David Trinko: Find patience as businesses work short-handed

First Posted: 12/28/2013

The man in front of me started yelling at the cashier last week.

He started screaming at her about how she wasted his time while he was off from work, trying to spend time with his family. He grumbled about how awful the service was and how disappointed he was with the business in general. Everything has gone downhill because of idiots like her, he declared.

The female cashier meekly apologized and said she’d try to fix whatever pricing issue there was. The man demanded to see the manager in charge, when the woman said she was the manager in charge that day.

He just shook his head, mumbling to himself.

I’m sure most readers understand the man’s frustrations. We’ve all wanted better service, unable to get it. I can’t help but sympathize with the woman.

It’s the week between Christmas and New Year’s, a time many people have off from work to spend time with their families and enjoy the holidays. I don’t begrudge people that, and frankly I’m envious of them.

You see, I have a lot of seniority at The Lima News, but so do all the other people with “editor” in their title. At 13 years and counting, I have less seniority than the rest of them. That means when push comes staffing gets tight, I work my share of days and nights over the holidays, filling in for other people’s necessary tasks while trying to keep up on my own.

For those of us left behind, it’s a difficult, frustrating week. You’re asked to keep things going at full speed, often with less staff than you usually have to accomplish everything. They might as well play the “Mission: Impossible” theme every time you step into the workplace.

For businesses that try to maintain full service over the holidays, particularly those who serve the public, every person off means another person asked to do even more.

It’s great that you took four days of vacation to go with your Christmas holiday. Enjoy that. I ended up working more hours last week than I normally would on a non-holiday week, and I try to do so cheerfully because I’ll get my break soon enough.

In many cases, bosses are filling in for their employees, or middle managers are asked to take on the top boss’s duties over the holidays. In baseball, they call that “playing out of position.” You never know exactly what your boss does until you have to fill his role for a week.

None of this was as difficult back before the Great Recession made efficiency such a buzzword. People learned how to do more work faster with fewer resources. And that’s great, until half the people who work somewhere decide to take vacation time at the same time. There’s no way to accomplish the same amount of work with even fewer people without great strain.

In that same week, those people “enjoying” their time with friends and family seem to get a little more crotchety than usual.
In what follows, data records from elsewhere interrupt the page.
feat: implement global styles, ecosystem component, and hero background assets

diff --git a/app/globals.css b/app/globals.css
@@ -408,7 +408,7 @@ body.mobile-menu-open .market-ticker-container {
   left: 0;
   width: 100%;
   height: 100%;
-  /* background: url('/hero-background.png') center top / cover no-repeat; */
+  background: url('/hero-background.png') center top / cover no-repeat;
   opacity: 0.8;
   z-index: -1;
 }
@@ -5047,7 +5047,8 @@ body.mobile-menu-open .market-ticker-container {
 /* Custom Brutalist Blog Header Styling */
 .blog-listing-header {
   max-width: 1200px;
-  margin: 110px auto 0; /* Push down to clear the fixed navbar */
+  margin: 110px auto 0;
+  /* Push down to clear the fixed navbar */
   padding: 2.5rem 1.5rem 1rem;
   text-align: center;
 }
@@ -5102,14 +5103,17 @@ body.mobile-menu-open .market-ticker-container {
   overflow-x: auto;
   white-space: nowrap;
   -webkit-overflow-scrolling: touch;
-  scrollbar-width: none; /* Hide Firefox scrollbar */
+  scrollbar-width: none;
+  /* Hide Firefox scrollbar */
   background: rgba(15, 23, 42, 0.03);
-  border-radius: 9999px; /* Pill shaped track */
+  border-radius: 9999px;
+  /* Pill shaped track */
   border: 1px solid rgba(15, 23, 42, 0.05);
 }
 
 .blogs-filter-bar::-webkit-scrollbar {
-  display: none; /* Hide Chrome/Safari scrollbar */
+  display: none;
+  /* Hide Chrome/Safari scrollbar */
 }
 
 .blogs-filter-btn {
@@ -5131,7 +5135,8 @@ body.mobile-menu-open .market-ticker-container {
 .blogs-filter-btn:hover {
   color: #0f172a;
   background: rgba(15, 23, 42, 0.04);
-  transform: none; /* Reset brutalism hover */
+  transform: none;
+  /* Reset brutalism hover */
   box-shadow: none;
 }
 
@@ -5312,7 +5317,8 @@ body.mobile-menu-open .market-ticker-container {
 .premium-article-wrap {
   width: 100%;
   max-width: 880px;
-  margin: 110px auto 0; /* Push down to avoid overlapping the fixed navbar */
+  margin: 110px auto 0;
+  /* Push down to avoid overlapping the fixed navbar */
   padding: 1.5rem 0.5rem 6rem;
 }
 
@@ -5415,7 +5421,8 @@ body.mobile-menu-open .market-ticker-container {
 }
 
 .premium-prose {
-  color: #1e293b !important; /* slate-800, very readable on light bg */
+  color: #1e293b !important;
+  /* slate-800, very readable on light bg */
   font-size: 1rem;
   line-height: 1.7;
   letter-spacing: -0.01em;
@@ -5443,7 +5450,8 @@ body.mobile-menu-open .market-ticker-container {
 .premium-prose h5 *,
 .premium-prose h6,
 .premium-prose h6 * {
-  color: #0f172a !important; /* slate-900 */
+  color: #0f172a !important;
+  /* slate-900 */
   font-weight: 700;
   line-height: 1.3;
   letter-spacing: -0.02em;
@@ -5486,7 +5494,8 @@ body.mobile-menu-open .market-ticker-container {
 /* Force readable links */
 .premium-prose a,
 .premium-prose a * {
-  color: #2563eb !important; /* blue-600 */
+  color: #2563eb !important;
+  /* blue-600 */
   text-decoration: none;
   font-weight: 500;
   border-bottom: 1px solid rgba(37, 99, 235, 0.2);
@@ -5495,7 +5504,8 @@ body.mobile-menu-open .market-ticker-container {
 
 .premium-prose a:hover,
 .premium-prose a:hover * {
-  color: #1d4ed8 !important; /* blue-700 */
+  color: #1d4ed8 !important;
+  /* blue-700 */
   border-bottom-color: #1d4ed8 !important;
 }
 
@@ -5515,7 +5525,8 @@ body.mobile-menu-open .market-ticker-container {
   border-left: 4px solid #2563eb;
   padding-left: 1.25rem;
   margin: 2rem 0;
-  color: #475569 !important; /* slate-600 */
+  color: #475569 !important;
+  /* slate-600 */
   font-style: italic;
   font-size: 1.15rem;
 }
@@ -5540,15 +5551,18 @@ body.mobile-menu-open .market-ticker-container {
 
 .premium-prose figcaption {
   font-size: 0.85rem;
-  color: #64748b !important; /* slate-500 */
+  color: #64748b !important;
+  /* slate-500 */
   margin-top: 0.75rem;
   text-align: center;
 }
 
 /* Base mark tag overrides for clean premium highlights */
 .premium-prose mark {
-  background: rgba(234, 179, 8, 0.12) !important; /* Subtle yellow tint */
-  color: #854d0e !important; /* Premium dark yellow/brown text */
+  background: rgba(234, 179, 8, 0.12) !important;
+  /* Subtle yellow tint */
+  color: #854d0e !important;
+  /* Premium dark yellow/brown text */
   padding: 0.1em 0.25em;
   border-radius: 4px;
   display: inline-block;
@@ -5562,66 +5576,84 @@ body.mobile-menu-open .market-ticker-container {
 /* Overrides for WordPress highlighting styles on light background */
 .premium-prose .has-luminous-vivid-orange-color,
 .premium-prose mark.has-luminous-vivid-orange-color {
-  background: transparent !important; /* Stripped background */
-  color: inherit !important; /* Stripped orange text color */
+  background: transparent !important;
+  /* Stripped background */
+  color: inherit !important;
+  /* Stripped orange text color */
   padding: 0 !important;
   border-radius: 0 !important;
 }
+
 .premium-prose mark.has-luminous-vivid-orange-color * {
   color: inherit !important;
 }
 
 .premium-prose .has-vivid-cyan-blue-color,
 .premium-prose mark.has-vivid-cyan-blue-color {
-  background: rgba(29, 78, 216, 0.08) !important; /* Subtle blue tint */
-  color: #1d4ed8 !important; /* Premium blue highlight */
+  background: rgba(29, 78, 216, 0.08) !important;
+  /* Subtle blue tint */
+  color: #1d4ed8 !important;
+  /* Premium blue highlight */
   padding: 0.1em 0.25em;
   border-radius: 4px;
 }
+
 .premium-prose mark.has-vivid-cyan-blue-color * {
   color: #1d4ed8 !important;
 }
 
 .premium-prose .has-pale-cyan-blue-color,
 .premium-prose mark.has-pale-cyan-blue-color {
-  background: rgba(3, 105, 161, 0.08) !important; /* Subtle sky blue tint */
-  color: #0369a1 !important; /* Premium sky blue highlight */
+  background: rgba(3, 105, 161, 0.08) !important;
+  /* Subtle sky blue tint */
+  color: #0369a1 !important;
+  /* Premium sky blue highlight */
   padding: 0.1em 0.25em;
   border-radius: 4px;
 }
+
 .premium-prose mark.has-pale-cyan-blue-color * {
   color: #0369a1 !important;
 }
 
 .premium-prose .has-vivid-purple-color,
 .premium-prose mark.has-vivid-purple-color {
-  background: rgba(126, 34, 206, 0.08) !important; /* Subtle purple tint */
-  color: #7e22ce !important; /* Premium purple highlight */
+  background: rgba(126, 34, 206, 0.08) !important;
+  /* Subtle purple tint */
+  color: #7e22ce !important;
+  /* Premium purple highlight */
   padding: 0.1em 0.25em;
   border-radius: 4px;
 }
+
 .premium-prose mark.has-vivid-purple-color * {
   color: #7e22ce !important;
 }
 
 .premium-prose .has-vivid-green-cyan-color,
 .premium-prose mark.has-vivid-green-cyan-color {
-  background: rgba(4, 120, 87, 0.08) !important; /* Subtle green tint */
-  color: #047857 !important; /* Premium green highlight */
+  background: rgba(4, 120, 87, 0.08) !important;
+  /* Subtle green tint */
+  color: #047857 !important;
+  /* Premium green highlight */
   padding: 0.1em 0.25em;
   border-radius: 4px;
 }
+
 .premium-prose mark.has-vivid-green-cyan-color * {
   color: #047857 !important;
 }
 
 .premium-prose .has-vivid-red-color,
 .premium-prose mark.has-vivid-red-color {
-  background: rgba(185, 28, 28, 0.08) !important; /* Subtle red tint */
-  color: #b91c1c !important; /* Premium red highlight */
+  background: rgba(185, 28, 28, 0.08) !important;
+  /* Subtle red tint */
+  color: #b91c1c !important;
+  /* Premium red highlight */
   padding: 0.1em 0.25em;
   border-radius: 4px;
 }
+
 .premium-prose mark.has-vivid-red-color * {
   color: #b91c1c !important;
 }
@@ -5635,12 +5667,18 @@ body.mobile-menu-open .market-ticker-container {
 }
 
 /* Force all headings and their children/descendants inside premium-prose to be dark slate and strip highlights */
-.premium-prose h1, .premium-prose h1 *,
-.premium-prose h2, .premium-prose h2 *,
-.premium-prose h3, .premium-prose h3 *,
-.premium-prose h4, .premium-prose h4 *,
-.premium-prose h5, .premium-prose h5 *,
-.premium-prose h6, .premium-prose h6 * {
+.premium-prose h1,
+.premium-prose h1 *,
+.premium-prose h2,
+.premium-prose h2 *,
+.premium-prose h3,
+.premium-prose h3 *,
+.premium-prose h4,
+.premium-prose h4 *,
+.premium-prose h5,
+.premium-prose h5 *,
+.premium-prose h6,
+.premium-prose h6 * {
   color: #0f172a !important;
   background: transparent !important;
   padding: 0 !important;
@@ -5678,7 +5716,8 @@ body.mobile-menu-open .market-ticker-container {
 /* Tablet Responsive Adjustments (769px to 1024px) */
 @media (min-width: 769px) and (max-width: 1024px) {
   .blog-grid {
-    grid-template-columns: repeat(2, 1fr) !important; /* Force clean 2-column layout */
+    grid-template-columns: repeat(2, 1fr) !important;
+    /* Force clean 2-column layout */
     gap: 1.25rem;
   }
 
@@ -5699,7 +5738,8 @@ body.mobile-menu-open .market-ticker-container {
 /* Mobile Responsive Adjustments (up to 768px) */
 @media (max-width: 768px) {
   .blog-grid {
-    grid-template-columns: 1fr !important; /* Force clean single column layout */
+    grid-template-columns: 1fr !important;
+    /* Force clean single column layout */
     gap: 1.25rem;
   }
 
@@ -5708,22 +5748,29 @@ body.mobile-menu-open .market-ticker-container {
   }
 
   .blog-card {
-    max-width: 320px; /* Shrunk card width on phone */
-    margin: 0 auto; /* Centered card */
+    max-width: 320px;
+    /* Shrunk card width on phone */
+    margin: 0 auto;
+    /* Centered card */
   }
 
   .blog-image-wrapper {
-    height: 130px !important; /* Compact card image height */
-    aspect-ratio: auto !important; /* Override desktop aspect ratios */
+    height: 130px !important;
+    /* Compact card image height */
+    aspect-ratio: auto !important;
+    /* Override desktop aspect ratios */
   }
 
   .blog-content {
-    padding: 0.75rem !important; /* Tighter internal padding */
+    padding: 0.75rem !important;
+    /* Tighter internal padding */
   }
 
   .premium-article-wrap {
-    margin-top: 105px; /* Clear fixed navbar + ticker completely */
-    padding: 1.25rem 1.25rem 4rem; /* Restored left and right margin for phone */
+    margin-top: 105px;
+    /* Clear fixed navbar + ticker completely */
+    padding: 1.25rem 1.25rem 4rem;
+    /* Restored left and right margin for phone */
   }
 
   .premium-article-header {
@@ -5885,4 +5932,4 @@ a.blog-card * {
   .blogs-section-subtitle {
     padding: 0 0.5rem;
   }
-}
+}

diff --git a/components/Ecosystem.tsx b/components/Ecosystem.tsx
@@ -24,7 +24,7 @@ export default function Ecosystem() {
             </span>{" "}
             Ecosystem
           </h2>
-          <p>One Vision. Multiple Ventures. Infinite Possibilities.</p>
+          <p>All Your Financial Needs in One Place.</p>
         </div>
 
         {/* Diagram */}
These teachers, students and assorted others sitting out a holiday shutdown flood the streets. Maybe a little too much holiday cheer boils over, leaving them eager to snap at the next available target because you can’t tell Grandma to stop slurping her coffee so loudly.

In a time of year marked with “peace on earth and goodwill to men,” sometimes we forget the other people around us are, indeed, our fellow man as well.

They deserve a little bit of that joy to the world we were singing about not so long ago.

When my interaction began, I tried a different tact with the woman at the cash register. I smiled and told her I was glad she was working today. She brightened up a little bit, and she accepted my money and my well-wishes without incident.

I only hope others can do the same and find a way to remain patiently happy in the upcoming new year.